→ Problem details: The records below are made of lines; count those holding the word "justify" and give the number only.

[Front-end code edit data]

+--

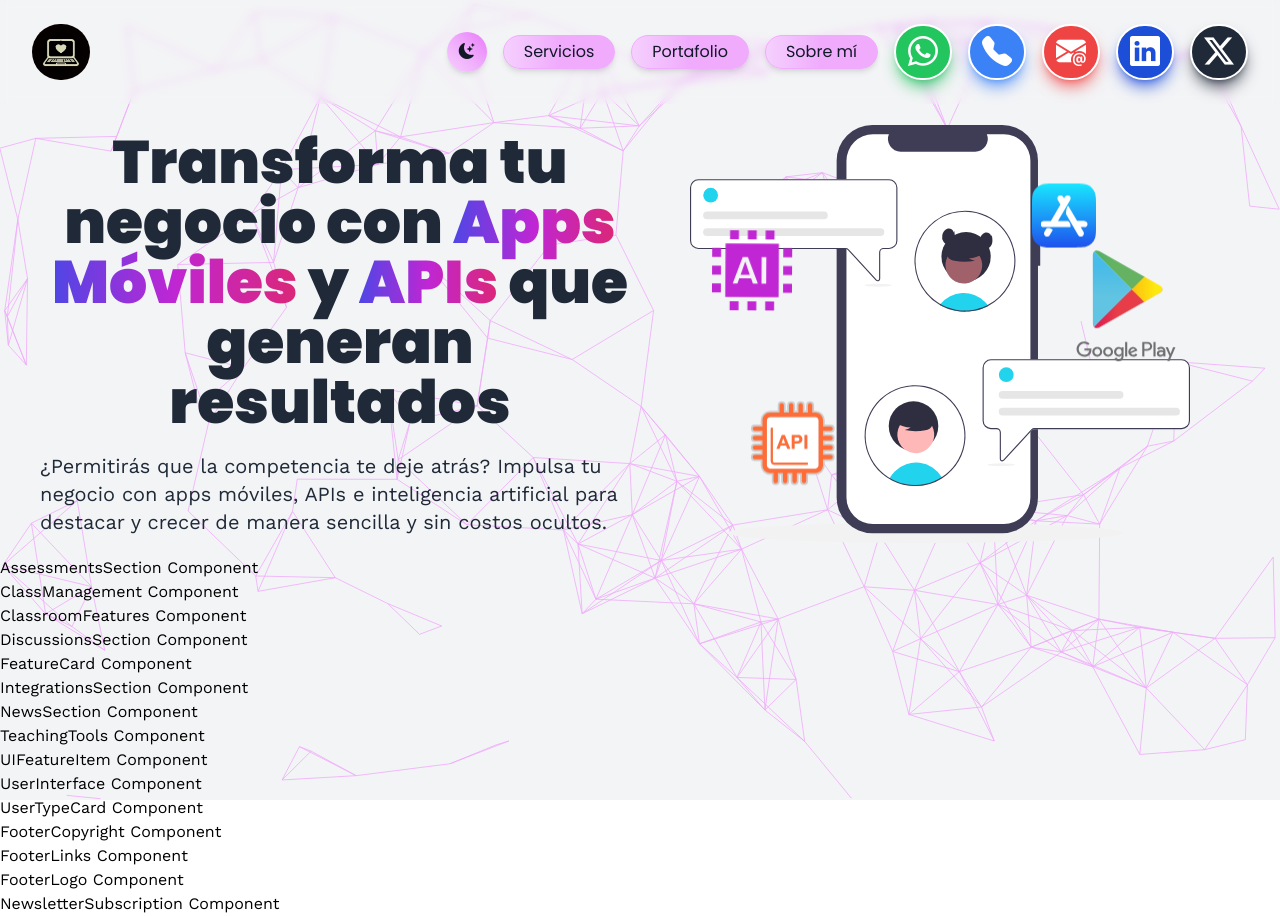
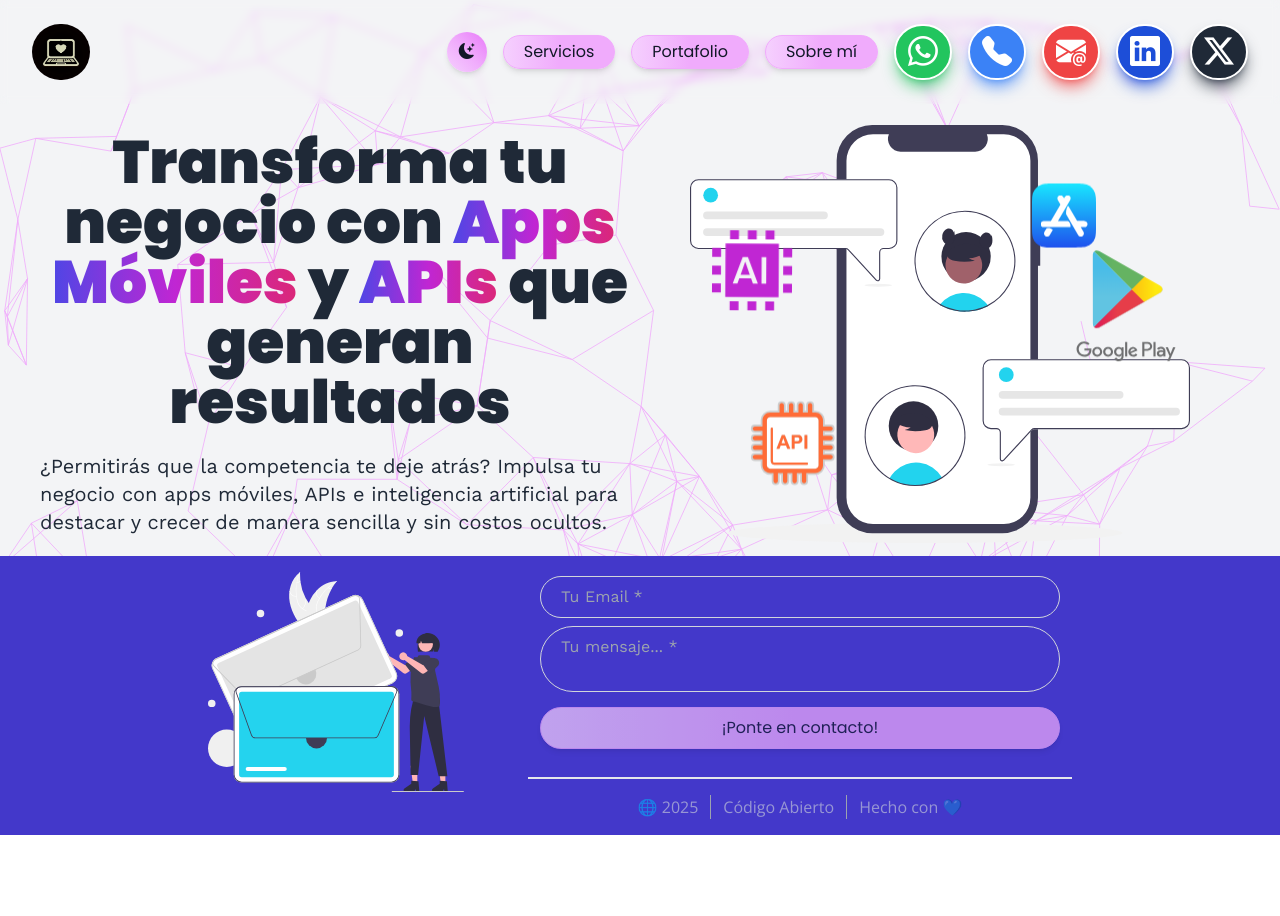
Before and after one commit to hararec-dev/hararecdev, a React (Vite) app: page / in a window 1280 px wide. After the commit the page ends 835 px from the top, so only its background shows below. Built offline with nearby package versions, Linux system fonts and the light colour scheme.

Commit message:
refactor(footer): simplify footer structure and add contact form

```diff
--- a/src/App.tsx
+++ b/src/App.tsx
@@ -7,7 +7,7 @@ export const App = () => {
       <BackgroundCanvas />
       <Navbar />
       <Hero />
-      <Main />
+      {/* <Main /> */}
       <Footer />
     </ThemeProvider>
   )
--- /dev/null
+++ b/src/components/footer/ContactForm.tsx
@@ -0,0 +1,112 @@
+import { useState, useEffect } from 'react';
+import { motion } from 'motion/react';
+import { useForm, ValidationError } from '@formspree/react';
+
+export const ContactForm: React.FC = () => {
+    const [email, setEmail] = useState('');
+    const [message, setMessage] = useState('');
+    const [isFormValid, setIsFormValid] = useState(false);
+    const [emailTouched, setEmailTouched] = useState(false);
+    const [messageTouched, setMessageTouched] = useState(false);
+    const [state, handleSubmit] = useForm("xzzrwqej");
+
+    useEffect(() => {
+        setIsFormValid(email.trim() !== '' && message.trim() !== '');
+    }, [email, message]);
+
+    const handleEmailChange = (e: React.ChangeEvent<HTMLInputElement>) => {
+        setEmail(e.target.value);
+        setEmailTouched(true);
+    };
+
+    const handleMessageChange = (e: React.ChangeEvent<HTMLTextAreaElement>) => {
+        setMessage(e.target.value);
+        setMessageTouched(true);
+    };
+
+    return state.succeeded
+        ? (
+            <motion.div
+                className="text-center py-5 w-full"
+                initial={{ opacity: 0, y: 20 }}
+                animate={{ opacity: 1, y: 0 }}
+                transition={{ duration: 0.5 }}
+                whileInView={{ opacity: 1, x: 0 }}
+                viewport={{ amount: 0.3 }}
+            >
+                <p className="font-work text-primary dark:text-dark-primary">¡Gracias, nos pondremos en contacto contigo!</p>
+            </motion.div>
+        )
+        : (
+            <motion.form
+                className="text-center p-5 w-full sm:px-0 flex flex-col justify-center font-work"
+                initial={{ opacity: 0 }}
+                animate={{ opacity: 1 }}
+                transition={{ delay: 0.4, duration: 0.5 }}
+                whileInView={{ opacity: 1, x: 0 }}
+                viewport={{ amount: 0.3 }}
+                onSubmit={handleSubmit}
+            >
+                <div className='mx-3 mb-2'>
+                    <motion.input
+                        id="email"
+                        name="email"
+                        type="email"
+                        placeholder="Tu Email *"
+                        className={`w-full rounded-full py-2 pl-5 bg-transparent border ${emailTouched && !email.trim() ? 'border-red-500' : 'border-foreground-light dark:border-foreground-dark'} text-foreground-light`}
+                        value={email}
+                        onChange={handleEmailChange}
+                        onBlur={() => setEmailTouched(true)}
+                        required
+                        whileFocus={{ scale: 1.02 }}
+                        transition={{ duration: 0.2 }}
+                    />
+                    {emailTouched && !email.trim() && (
+                        <p className="text-red-500 text-sm mt-1 text-left pl-5">El email es obligatorio</p>
+                    )}
+                    <ValidationError
+                        prefix="Email"
+                        field="email"
+                        errors={state.errors}
+                        className="text-red-500 text-sm mt-1"
+                    />
+                </div>
+                <div className="mx-3 mb-2">
+                    <motion.textarea
+                        id="message"
+                        name="message"
+                        placeholder="Tu mensaje... *"
+                        className={`w-full rounded-full py-2 px-5 bg-transparent border ${messageTouched && !message.trim() ? 'border-red-500' : 'border-foreground-light dark:border-foreground-dark'} text-foreground-light resize-none`}
+                        style={{ minHeight: '42px', maxHeight: '80px' }}
+                        value={message}
+                        onChange={handleMessageChange}
+                        onBlur={() => setMessageTouched(true)}
+                        required
+                        whileFocus={{ scale: 1.02 }}
+                        transition={{ duration: 0.2 }}
+                    />
+                    {messageTouched && !message.trim() && (
+                        <p className="text-red-500 text-sm mt-1 text-left pl-5">El mensaje es obligatorio</p>
+                    )}
+                    <ValidationError
+                        prefix="Mensaje"
+                        field="message"
+                        errors={state.errors}
+                        className="text-red-500 text-sm mt-1"
+                    />
+                </div>
+                <div className='mx-3 mb-2'>
+                    <motion.button
+                        type="submit"
+                        disabled={state.submitting || !isFormValid}
+                        className="w-full font-poppins font-medium px-5 py-2 rounded-full bg-gradient-to-r from-fuchsia-200 via-fuchsia-300 to-fuchsia-300 dark:from-fuchsia-800 dark:via-fuchsia-900 dark:to-fuchsia-950 hover:from-fuchsia-300 hover:to-fuchsia-500 dark:hover:from-fuchsia-700 dark:hover:to-fuchsia-800 shadow-md hover:shadow-lg transition-all duration-300 ease-in-out hover:scale-105 text-background-dark dark:text-background-light border border-fuchsia-300 dark:border-fuchsia-800 disabled:opacity-70 disabled:cursor-not-allowed"
+                        whileHover={{ scale: isFormValid ? 1.05 : 1 }}
+                        whileTap={{ scale: isFormValid ? 0.95 : 1 }}
+                        transition={{ duration: 0.2 }}
+                    >
+                        {state.submitting ? 'Enviando...' : '¡Ponte en contacto!'}
+                    </motion.button>
+                </div>
+            </motion.form>
+        );
+};
--- a/src/components/footer/FooterCopyright.tsx
+++ b/src/components/footer/FooterCopyright.tsx
@@ -1,11 +1,39 @@
-interface FooterCopyrightProps {
-    // Define your props here
-}
+import { motion } from 'motion/react';
 
-export const FooterCopyright: React.FC<FooterCopyrightProps> = ({ }) => {
+const links = [
+    { text: `🌐 ${new Date().getFullYear()}`, href: '', className: 'pr-3' },
+    { text: 'Código Abierto', href: 'https://github.com/hararec-dev/hararecdev', className: 'border-l border-gray-400 px-3' },
+    { text: 'Hecho con 💙', href: '', className: 'border-l border-gray-400 pl-3' }
+];
+
+export const FooterCopyright: React.FC = () => {
+
     return (
-        <div className='container'>
-            <p>FooterCopyright Component</p>
-        </div>
+        <motion.div
+            className="flex items-center md:text-base justify-center font-open border-t-2 mx-8 md:mx-0 py-4 w-auto"
+            initial={{ opacity: 0, y: 10 }}
+            animate={{ opacity: 1, y: 0 }}
+            transition={{ duration: 0.5 }}
+        >
+            {links.map((link, index) => (
+                <motion.p
+                    key={index}
+                    className={link.className + " transition-colors duration-200 text-foreground-light text-opacity-60 hover:text-accent dark:hover:text-dark-accent"}
+                    transition={{ duration: 0.2 }}
+                >
+                    {link.href ? (
+                        <a
+                            href={link.href}
+                            target={link.href !== '#' ? "_blank" : undefined}
+                            rel={link.href !== '#' ? "noopener noreferrer" : undefined}
+                        >
+                            {link.text}
+                        </a>
+                    ) : (
+                        link.text
+                    )}
+                </motion.p>
+            ))}
+        </motion.div>
     );
 };
--- a/src/components/footer/FooterLinks.tsx
+++ /dev/null
@@ -1,11 +0,0 @@
-interface FooterLinksProps {
-    // Define your props here
-}
-
-export const FooterLinks: React.FC<FooterLinksProps> = ({ }) => {
-    return (
-        <div className='container'>
-            <p>FooterLinks Component</p>
-        </div>
-    );
-};
--- a/src/components/footer/FooterLogo.tsx
+++ /dev/null
@@ -1,11 +0,0 @@
-interface FooterLogoProps {
-    // Define your props here
-}
-
-export const FooterLogo: React.FC<FooterLogoProps> = ({ }) => {
-    return (
-        <div className='container'>
-            <p>FooterLogo Component</p>
-        </div>
-    );
-};
--- a/src/components/footer/NewsletterSubscription.tsx
+++ /dev/null
@@ -1,11 +0,0 @@
-interface NewsletterSubscriptionProps {
-    // Define your props here
-}
-
-export const NewsletterSubscription: React.FC<NewsletterSubscriptionProps> = ({ }) => {
-    return (
-        <div className='container'>
-            <p>NewsletterSubscription Component</p>
-        </div>
-    );
-};
--- a/src/components/footer/index.ts
+++ b/src/components/footer/index.ts
@@ -1,4 +1,2 @@
+export * from './ContactForm';
 export * from './FooterCopyright';
-export * from './FooterLinks';
-export * from './FooterLogo';
-export * from './NewsletterSubscription';
--- a/src/components/ui/Footer.tsx
+++ b/src/components/ui/Footer.tsx
@@ -1,12 +1,31 @@
-import { FooterCopyright, FooterLinks, FooterLogo, NewsletterSubscription } from "../footer";
+import { motion } from 'motion/react';
+import { FooterCopyright, ContactForm } from '../footer';
+import contact from '/images/undraw_new-message_nl8w.svg';
 
-export const Footer: React.FC = ({ }) => {
+export const Footer: React.FC = () => {
     return (
-        <div>
-            <FooterCopyright />
-            <FooterLinks />
-            <FooterLogo />
-            <NewsletterSubscription />
-        </div>
+        <motion.footer
+            className='bg-primary-light dark:bg-primary-dark'
+            initial={{ opacity: 0 }}
+            animate={{ opacity: 1 }}
+            transition={{ duration: 0.5 }}
+        >
+            <motion.div
+                className="max-w-4xl mx-auto flex flex-col md:flex-row items-center md:items-start justify-center gap-8 px-4"
+                initial={{ y: 20 }}
+                animate={{ y: 0 }}
+                transition={{ duration: 0.7, ease: "easeOut" }}
+            >
+                <img
+                    src={contact}
+                    alt="Contacto ilustración"
+                    className="w-40 md:w-64 mt-4 md:mr-8 flex-shrink-0"
+                />
+                <div className="flex-1 w-full">
+                    <ContactForm />
+                    <FooterCopyright />
+                </div>
+            </motion.div>
+        </motion.footer>
     );
 };
```
Also changed, not shown: public/images/undraw_new-message_nl8w.svg (added).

+--

→ Task response: 3